“I like your world,” Betty said. “Can I come live there?”
“Well, the one problem with living on this train is that it’s kind of dead around here most of the time,” Jasmine said.
Betty and the rest of the girls groaned at that. Penny’s father seemed to be drinking in the experience with his eyes. It occurred to me as I watched him, that this was the first time he’d been along for a trip into the unknown. Grandma Apples and Inspector Brooks had demonstrated to him that the magic they talked about was real, but I think he’d assumed that it was simple tricks that gifted people could learn how to do. This was the first time he was confronted with the fact that the world was infinitely larger and stranger than he knew. For someone well past the age of childhood wonder, I thought he was taking it remarkably well, but then I suppose Penny’s gift for magic didn’t arise in her from nowhere. Her parents were a big part of who she was and how she viewed the world.
I thought about that as the train rolled on to the Fair Fields. I didn’t know much about Autumn, but there were probably still pieces of me that came from her. I was mad at her, justifiably I felt, but if I learned more about her, I might be able to learn more about myself.
My thoughts swirled around that idea until I felt the train slow to stop as we reach our destination.
“Fair Fields greens!” Jasmine hollered back from the engine’s cab.
We disembarked while Grandma Apples exchanged whatever sort of favor-payment the train ride cost and I had to wonder if she’d brought enough to pay for a trip right back home.
Our arrival hadn’t gone unnoticed and there were more than a few witches and other magical people glaring at us. Us and the tracks the ghost train had carved through their perfectly manicured central green.
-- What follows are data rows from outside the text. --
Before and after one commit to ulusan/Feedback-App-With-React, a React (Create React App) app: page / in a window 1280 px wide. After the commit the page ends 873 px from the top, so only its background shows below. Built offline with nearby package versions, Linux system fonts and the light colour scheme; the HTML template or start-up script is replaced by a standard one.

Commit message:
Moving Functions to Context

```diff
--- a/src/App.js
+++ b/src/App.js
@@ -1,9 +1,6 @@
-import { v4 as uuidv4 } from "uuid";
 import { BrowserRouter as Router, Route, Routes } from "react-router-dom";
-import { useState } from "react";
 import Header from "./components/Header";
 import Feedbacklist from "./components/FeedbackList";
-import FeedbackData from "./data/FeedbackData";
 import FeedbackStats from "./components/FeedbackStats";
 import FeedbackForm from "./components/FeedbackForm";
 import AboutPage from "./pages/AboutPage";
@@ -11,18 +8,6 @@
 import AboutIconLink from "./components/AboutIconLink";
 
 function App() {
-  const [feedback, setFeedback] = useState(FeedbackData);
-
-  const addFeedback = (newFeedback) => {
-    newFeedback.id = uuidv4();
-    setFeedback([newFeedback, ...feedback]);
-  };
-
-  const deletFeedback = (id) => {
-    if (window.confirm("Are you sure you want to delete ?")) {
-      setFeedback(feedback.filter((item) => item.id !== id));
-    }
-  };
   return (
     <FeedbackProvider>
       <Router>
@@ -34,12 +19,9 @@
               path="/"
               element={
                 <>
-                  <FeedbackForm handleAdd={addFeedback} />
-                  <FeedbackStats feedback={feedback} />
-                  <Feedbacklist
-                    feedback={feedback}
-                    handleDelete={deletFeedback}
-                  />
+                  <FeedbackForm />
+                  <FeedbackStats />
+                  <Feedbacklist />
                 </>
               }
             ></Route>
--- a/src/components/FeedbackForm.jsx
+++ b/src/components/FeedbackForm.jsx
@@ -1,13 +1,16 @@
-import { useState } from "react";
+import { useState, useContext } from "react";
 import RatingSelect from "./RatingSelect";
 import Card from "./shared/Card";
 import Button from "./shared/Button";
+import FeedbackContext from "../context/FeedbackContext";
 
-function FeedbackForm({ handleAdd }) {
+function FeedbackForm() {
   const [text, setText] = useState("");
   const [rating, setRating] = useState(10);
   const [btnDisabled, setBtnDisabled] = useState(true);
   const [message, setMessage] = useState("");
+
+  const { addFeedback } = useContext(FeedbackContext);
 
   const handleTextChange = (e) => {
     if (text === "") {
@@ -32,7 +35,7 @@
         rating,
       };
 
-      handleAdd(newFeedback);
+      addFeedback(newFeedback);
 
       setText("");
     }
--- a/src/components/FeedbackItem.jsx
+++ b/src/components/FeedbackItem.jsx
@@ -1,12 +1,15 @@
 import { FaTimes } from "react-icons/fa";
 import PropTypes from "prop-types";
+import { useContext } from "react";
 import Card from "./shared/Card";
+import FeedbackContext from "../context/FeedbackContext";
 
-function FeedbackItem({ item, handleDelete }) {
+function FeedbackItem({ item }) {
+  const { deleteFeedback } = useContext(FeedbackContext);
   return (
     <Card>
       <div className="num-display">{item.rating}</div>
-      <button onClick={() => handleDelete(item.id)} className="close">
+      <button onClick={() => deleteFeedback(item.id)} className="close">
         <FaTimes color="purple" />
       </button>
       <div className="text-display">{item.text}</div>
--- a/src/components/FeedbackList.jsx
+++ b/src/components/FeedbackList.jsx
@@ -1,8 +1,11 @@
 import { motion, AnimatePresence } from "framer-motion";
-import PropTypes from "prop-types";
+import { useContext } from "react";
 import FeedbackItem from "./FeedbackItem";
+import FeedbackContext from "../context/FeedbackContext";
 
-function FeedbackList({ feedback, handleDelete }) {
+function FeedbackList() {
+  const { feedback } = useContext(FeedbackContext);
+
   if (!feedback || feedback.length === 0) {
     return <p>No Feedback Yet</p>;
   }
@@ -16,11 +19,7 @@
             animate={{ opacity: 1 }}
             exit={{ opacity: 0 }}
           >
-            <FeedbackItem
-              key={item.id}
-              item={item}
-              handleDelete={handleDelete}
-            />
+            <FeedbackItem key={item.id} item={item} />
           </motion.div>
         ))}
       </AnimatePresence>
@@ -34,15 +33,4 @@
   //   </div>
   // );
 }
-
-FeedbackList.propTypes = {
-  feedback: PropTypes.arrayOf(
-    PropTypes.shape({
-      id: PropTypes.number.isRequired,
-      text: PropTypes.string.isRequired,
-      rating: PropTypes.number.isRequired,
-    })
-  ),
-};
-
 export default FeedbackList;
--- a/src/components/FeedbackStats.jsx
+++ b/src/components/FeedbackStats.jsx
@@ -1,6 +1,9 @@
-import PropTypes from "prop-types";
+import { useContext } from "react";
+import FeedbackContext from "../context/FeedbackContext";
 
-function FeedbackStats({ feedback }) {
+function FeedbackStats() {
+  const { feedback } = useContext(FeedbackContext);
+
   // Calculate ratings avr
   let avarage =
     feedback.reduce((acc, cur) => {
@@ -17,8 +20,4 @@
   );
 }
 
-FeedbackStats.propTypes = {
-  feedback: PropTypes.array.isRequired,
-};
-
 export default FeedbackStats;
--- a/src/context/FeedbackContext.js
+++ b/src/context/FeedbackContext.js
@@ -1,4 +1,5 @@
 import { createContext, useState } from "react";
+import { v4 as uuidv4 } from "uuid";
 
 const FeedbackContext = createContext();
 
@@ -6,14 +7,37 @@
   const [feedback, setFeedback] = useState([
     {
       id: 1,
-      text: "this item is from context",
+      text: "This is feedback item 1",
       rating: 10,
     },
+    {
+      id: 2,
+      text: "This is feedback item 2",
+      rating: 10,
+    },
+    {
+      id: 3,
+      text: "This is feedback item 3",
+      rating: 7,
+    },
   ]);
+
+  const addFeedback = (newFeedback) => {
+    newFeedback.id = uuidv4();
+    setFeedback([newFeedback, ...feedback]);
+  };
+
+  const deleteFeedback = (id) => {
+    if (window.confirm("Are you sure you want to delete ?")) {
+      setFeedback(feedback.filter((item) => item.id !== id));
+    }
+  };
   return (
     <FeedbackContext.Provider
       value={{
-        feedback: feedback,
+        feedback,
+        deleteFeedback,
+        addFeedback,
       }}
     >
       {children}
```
I knew witches didn’t, usually, turn people in toads, but from the looks on the faces of the people gathering around us I had to wonder if this was going to be one of the rare exceptions to that rule.